* _What you should do_: Where does the word "html" occur in the entries below? Copy every line that has it.

── Data records ──

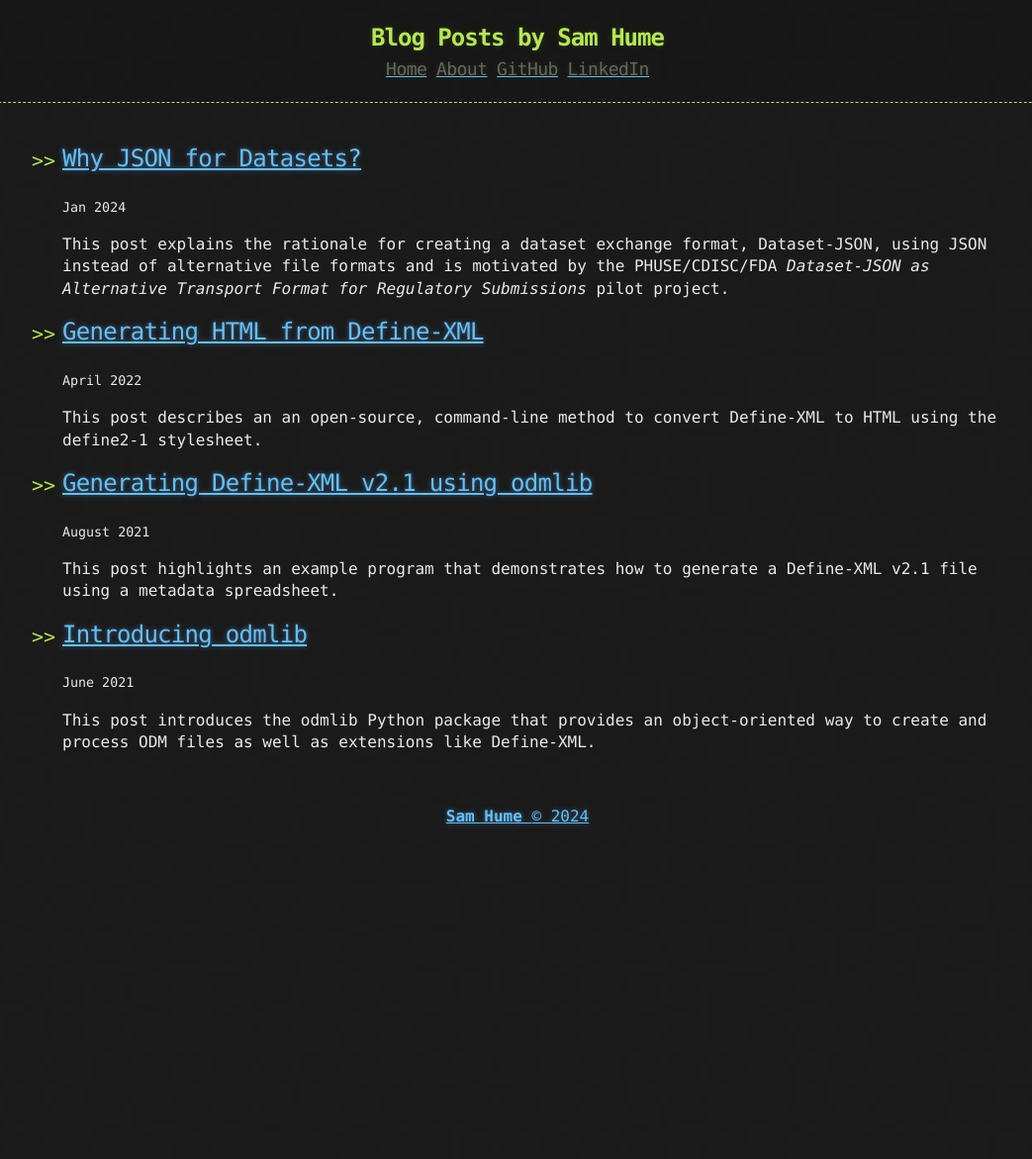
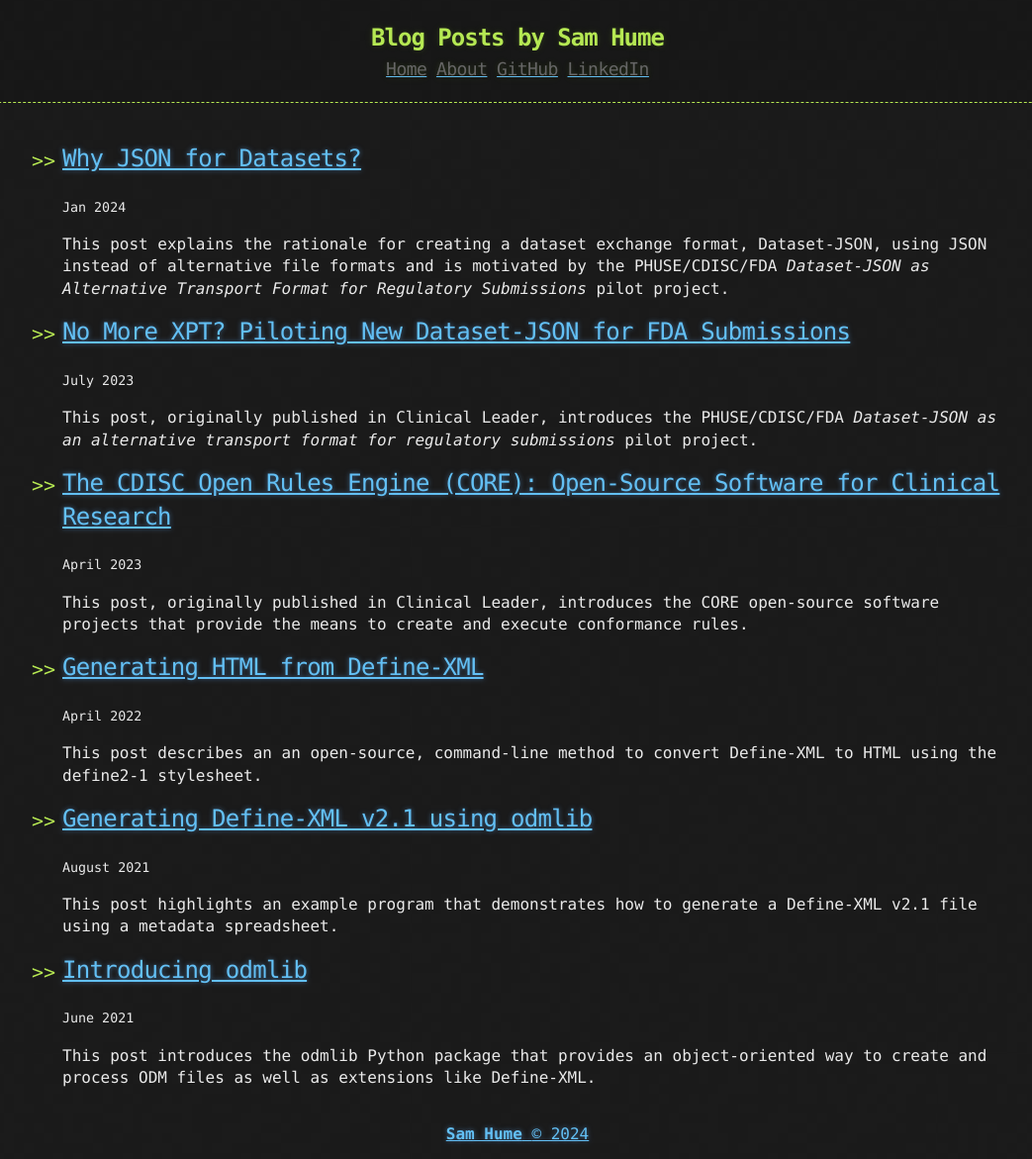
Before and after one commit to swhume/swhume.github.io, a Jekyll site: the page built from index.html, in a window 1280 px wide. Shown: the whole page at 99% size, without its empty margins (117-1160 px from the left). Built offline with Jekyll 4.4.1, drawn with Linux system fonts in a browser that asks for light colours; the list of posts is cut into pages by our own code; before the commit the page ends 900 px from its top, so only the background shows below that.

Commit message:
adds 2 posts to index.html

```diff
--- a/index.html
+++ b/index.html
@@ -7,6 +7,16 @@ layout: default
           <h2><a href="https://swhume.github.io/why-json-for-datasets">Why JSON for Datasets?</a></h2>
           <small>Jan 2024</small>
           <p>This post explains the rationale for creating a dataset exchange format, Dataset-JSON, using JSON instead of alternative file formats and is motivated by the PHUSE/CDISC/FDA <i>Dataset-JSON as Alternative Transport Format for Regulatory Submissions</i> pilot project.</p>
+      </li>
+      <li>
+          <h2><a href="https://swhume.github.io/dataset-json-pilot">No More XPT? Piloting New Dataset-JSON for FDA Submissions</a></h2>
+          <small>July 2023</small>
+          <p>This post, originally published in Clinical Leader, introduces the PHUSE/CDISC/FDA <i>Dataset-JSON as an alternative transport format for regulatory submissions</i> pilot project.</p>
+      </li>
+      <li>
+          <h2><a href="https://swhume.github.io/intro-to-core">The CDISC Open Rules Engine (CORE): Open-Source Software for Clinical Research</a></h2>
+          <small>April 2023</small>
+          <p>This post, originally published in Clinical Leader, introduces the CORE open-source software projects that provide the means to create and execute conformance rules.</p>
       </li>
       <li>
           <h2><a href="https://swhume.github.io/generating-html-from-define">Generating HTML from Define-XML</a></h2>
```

───
── Data records ──

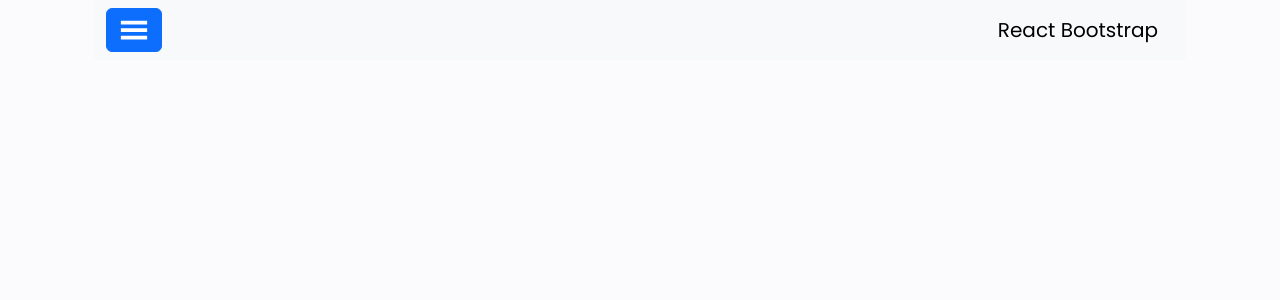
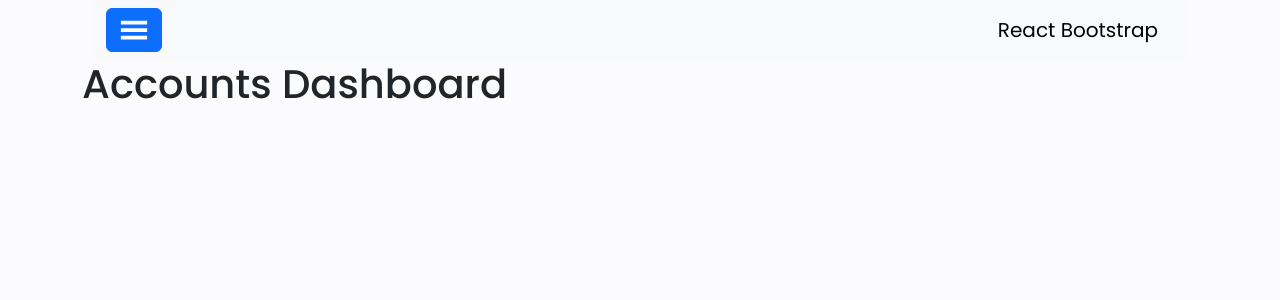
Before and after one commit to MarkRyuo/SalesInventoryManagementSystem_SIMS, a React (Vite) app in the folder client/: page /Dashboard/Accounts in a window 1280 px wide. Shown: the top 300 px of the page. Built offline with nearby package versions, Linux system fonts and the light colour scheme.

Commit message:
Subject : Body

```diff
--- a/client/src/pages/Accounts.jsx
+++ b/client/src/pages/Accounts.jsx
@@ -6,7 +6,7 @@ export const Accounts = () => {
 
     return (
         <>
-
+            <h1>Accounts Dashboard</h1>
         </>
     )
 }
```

───
── Data records ──

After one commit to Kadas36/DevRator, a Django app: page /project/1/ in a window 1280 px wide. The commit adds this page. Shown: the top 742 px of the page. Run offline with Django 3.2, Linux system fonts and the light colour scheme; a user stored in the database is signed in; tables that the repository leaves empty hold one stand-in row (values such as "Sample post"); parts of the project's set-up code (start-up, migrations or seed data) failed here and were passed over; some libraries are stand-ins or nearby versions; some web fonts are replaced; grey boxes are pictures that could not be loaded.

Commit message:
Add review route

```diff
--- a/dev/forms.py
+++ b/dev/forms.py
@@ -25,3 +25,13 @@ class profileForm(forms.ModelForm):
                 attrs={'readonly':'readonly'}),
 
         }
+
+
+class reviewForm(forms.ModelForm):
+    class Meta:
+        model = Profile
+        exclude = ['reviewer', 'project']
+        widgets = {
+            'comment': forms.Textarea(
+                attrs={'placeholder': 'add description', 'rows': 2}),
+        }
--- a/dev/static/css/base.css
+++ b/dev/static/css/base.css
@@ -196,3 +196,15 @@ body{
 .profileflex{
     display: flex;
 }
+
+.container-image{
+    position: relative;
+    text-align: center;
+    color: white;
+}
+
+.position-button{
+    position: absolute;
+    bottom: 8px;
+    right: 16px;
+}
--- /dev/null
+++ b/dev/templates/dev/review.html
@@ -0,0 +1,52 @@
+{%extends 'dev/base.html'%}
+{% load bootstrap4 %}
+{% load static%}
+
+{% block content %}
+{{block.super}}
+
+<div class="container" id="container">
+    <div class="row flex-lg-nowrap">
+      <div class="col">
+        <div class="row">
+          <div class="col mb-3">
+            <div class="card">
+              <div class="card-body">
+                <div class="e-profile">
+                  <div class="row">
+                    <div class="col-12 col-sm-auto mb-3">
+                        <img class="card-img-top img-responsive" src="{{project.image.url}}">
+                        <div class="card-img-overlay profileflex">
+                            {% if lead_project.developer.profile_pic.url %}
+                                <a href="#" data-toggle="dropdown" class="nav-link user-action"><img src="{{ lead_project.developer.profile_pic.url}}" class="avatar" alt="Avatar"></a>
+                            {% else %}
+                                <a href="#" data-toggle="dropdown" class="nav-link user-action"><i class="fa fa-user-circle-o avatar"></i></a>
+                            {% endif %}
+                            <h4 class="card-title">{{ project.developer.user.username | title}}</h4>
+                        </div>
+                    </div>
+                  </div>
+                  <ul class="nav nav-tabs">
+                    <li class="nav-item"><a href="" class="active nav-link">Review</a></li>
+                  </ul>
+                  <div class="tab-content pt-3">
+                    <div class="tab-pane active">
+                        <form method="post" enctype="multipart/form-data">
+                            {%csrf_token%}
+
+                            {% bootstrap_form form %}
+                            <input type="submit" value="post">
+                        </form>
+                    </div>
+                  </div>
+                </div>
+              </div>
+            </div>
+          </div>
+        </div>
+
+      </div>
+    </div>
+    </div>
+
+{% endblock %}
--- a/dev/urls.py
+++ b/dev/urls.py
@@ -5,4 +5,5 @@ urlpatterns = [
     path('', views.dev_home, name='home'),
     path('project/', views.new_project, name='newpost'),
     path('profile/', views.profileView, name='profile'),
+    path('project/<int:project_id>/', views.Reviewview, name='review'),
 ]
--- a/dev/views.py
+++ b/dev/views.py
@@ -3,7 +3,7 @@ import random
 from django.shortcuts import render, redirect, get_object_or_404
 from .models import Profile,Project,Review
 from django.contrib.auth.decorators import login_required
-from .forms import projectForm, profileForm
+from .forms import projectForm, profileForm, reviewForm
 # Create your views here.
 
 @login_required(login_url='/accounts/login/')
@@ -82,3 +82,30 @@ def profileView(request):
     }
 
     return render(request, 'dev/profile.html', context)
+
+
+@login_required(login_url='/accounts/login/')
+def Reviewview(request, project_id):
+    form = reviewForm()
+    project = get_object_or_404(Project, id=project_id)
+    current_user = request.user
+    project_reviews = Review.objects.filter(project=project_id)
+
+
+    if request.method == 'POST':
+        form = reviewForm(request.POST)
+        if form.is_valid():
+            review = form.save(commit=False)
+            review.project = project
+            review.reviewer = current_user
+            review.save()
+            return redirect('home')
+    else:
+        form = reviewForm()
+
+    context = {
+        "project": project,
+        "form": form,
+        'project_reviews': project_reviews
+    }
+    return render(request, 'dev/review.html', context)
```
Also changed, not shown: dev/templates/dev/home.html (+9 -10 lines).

───

* _Written response_:
Before and after one commit to swhume/swhume.github.io, a Jekyll site: the page built from index.html, in a window 1280 px wide. Shown: the whole page at 99% size, without its empty margins (117-1160 px from the left). Built offline with Jekyll 4.4.1, drawn with Linux system fonts in a browser that asks for light colours; the list of posts is cut into pages by our own code; before the commit the page ends 900 px from its top, so only the background shows below that.
adds 2 posts to index.html
--- a/index.html
+++ b/index.html
           <h2><a href="https://swhume.github.io/generating-html-from-define">Generating HTML from Define-XML</a></h2>
+++ b/dev/templates/dev/review.html
+{%extends 'dev/base.html'%}
     return render(request, 'dev/profile.html', context)
+    return render(request, 'dev/review.html', context)
Also changed, not shown: dev/templates/dev/home.html (+9 -10 lines).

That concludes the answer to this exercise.